(Web page edit records)
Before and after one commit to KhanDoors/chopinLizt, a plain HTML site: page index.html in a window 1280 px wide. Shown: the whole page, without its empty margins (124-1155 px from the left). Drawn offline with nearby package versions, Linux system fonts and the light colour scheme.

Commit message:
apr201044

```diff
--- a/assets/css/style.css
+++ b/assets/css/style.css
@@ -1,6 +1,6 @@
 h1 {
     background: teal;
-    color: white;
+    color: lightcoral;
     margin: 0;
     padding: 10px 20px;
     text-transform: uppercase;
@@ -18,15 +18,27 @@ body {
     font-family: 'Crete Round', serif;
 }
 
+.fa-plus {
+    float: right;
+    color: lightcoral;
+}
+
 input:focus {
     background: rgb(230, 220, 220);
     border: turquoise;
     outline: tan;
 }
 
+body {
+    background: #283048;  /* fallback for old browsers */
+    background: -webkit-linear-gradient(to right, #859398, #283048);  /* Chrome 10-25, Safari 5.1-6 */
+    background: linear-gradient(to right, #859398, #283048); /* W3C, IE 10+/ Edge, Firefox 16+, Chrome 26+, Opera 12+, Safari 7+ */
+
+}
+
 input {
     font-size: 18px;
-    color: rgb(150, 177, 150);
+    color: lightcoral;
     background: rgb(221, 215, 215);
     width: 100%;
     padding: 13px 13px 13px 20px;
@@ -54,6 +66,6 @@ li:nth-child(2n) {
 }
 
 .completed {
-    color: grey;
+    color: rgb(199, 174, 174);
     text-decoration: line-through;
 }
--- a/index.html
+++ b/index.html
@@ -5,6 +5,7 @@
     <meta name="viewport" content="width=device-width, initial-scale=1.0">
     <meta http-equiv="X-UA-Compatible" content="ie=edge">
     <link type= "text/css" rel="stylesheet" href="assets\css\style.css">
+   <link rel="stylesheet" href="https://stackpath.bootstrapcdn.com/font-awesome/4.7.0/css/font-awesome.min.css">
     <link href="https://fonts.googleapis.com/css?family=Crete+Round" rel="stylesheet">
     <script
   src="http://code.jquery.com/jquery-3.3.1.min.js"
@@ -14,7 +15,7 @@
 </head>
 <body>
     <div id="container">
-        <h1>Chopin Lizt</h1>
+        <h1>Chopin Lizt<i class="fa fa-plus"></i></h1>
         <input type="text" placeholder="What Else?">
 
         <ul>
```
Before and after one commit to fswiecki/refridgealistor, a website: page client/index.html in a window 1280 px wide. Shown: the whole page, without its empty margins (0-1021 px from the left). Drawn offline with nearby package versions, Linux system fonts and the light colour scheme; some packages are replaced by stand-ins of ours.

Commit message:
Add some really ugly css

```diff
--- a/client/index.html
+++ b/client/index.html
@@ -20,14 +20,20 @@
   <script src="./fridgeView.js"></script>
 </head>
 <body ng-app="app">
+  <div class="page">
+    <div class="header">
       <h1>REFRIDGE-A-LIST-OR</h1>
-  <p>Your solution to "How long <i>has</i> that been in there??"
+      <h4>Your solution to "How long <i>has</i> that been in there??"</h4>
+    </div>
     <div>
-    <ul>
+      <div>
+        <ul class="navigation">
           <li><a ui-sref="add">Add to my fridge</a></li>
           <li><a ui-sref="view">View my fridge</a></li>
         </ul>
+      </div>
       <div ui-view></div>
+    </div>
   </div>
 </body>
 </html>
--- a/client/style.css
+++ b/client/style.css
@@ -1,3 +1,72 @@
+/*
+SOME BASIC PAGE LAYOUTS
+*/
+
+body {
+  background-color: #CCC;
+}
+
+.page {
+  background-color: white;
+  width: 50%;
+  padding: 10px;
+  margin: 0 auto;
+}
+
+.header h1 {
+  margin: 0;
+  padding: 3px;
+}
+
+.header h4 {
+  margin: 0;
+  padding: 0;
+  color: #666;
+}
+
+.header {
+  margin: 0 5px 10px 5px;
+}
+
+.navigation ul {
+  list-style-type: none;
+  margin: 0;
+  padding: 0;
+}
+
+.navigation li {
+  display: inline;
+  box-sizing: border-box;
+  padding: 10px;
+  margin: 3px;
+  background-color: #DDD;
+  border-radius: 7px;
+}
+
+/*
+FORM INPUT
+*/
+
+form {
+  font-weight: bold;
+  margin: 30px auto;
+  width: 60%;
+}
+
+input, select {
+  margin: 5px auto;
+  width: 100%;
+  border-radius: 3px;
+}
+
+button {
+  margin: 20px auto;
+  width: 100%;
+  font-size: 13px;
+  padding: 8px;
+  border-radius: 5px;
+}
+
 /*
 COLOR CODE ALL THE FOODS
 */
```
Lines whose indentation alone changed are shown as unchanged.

* Task details *
All lines of the records containing "body" should be shown.

* Reply to the exercise *
@@ -18,15 +18,27 @@ body {
+body {
 <body>
 <body ng-app="app">
 </body>
+body {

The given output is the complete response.